by Preston MacDougall
April 09, 2006
This bit of folksy wisdom came to mind when I heard that President Bush selected the current Director of the Office of Budget and Management, Joshua Bolten, to be the new White House Chief of Staff.
You have probably also heard that, in order to accommodate continuing near-record budget deficits, Congress was recently obliged to raise the federal debt ceiling to $9 trillion.
Any more digging, and we will have to add another zero to the federal debt. For those who are counting, that would be the thirteenth.
There isn't a superstitious bone in my body, but something tells me that 13 zeros on the federal debt will not bring good fortune to future generations. Cost them a fortune? Undoubtedly.
As astronomical as this debt is, it is the atomic deficit that has me more concerned. I refer to the teeter-tottering imbalance in the international trade of the U.S. chemical industry.
Practically speaking, chemistry is the rearrangement of matter at the atomic level. For instance, cyclopropane and propylene have the same chemical formula, C3H6. The former costs a hefty $114 for just 25 grams of this gas, which is used as a general anesthetic. The latter costs but 25 cents per pound. Among many other uses, propylene is a feedstock for making plastics such as polypropylene, which you can often identify by the number 5 inside the recycling symbol on the bottom of shampoo bottles and such.
Rather than mixing things up willy-nilly, which would be dangerous environmentally and economically, the chemical industry is all about responsibly adding, subtracting, and/or rearranging atoms in molecules such that value is added.
Furthermore, the chemical enterprise is a global endeavor since some regions are rich in resources, such as hydrocarbons, while others are blessed with great institutions that have a long history of training talented masters of the atomic domain. Whether you are in the U.S. or abroad, visiting the chemistry department at any university that is known for its cutting-edge scientific research can be like a quick round-the-world tour.
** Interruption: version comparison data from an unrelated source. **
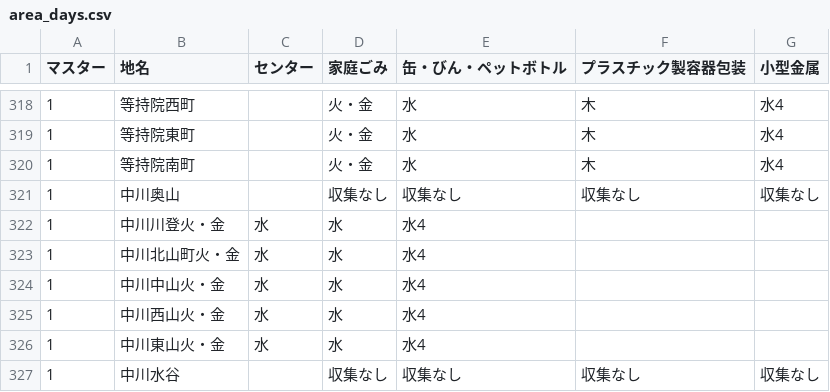
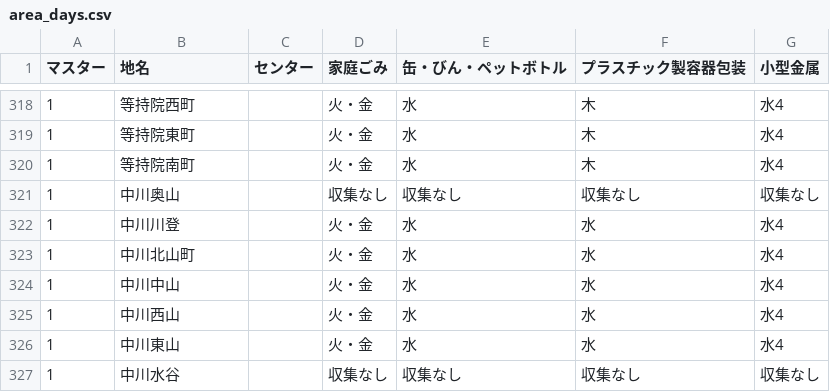
Before and after one commit to ofuku3f/5374osaka.github.com, a CSV file: data/area_days.csv, drawn as a sheet; only a part is shown, gaps mark what is left out; removed rows and columns are numbered as before the commit, all else as after; the diff names each change by its address in the sheet, - before the commit and + after, or states it on an @@ line.

Commit message:
Update area_days.csv

```diff
--- a/data/area_days.csv
+++ b/data/area_days.csv
-row 322: 1 | 中川川登火・金 | 水 | 水 | 水4
-row 323: 1 | 中川北山町火・金 | 水 | 水 | 水4
-row 324: 1 | 中川中山火・金 | 水 | 水 | 水4
-row 325: 1 | 中川西山火・金 | 水 | 水 | 水4
-row 326: 1 | 中川東山火・金 | 水 | 水 | 水4
+row 322: 1 | 中川川登 |  | 火・金 | 水 | 水 | 水4
+row 323: 1 | 中川北山町 |  | 火・金 | 水 | 水 | 水4
+row 324: 1 | 中川中山 |  | 火・金 | 水 | 水 | 水4
+row 325: 1 | 中川西山 |  | 火・金 | 水 | 水 | 水4
+row 326: 1 | 中川東山 |  | 火・金 | 水 | 水 | 水4
```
Only instead of tourist attractions, the various labs and centers house gleaming instruments that are the tools of the trade.
To put it another way, and to simultaneously pay a memorial tribute to one of my favorite popular music singers from the '60s (Gene Pitney died this past week while on tour in Wales), let's just say that Mallinckrodt Hall, where chemistry lives, is Mecca to me. (For those who are not washed in the solvents of an advanced organic lab, Mallinckrodt Hall is the home of the chemistry department at Harvard University.)
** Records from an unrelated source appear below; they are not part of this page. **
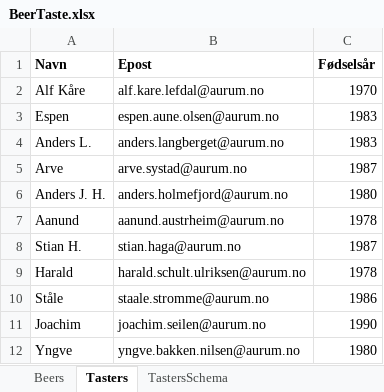
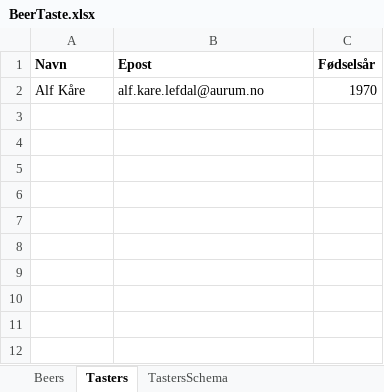
Before and after one commit to aklefdal/BeerTaste, an Excel workbook: BeerTaste.Console/BeerTaste.xlsx, sheet Tasters, drawn as a sheet; values as stored, in another font and other column widths than the file's, no borders; the diff names each change by its address in the sheet, - before the commit and + after, or states it on an @@ line.

```diff
--- a/BeerTaste.Console/BeerTaste.xlsx (sheet Tasters)
+++ b/BeerTaste.Console/BeerTaste.xlsx (sheet Tasters)
-row 3: Espen | espen.aune.olsen@aurum.no | 1983
-row 4: Anders L. | anders.langberget@aurum.no | 1983
-row 5: Arve | arve.systad@aurum.no | 1987
-row 6: Anders J. H. | anders.holmefjord@aurum.no | 1980
-row 7: Aanund | aanund.austrheim@aurum.no | 1978
-row 8: Stian H. | stian.haga@aurum.no | 1987
-row 9: Harald | harald.schult.ulriksen@aurum.no | 1978
-row 10: Ståle | staale.stromme@aurum.no | 1986
-row 11: Joachim | joachim.seilen@aurum.no | 1990
-row 12: Yngve | yngve.bakken.nilsen@aurum.no | 1980
```
Also changed, not shown: sheet Beers, other sheet tabs, 3 other files.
Getting back to business, the American chemical industry itself has a long and storied history. For example, the DuPont gunpowder plant that was built in Wilmington, Delaware, in 1802, played a key role supplying the government during the War of 1812.
As a whole, the chemical industry has been a very healthy one - economically - with chemical exports far exceeding chemical imports when all the books have been balanced, every single year. That is until 2002, when the American chemical industry recorded its very first trade deficit of $5 billion.
The atomic trade balance has been in the red every year since then, reaching $10 billion last year. This is quite a rearrangement in itself, considering that the same trade balance was $20 billion, on the fortunate side, in 1997.
I strongly doubt that this economic trend coincidentally follows another trend in data released by the National Science Foundation: the number of Ph.D. graduates in chemistry peaked in 1994, at 2,257, and has been in decline since then.
Whether you have faith in supply-side economics or not, this much is clear: every tangible thing that we buy is made out of atoms, and one or more chemical processes probably transformed it in some way. I suspect that if our supply of highly trained chemists continues to decrease, deficits of various kinds will continue to increase and the hole will get deeper.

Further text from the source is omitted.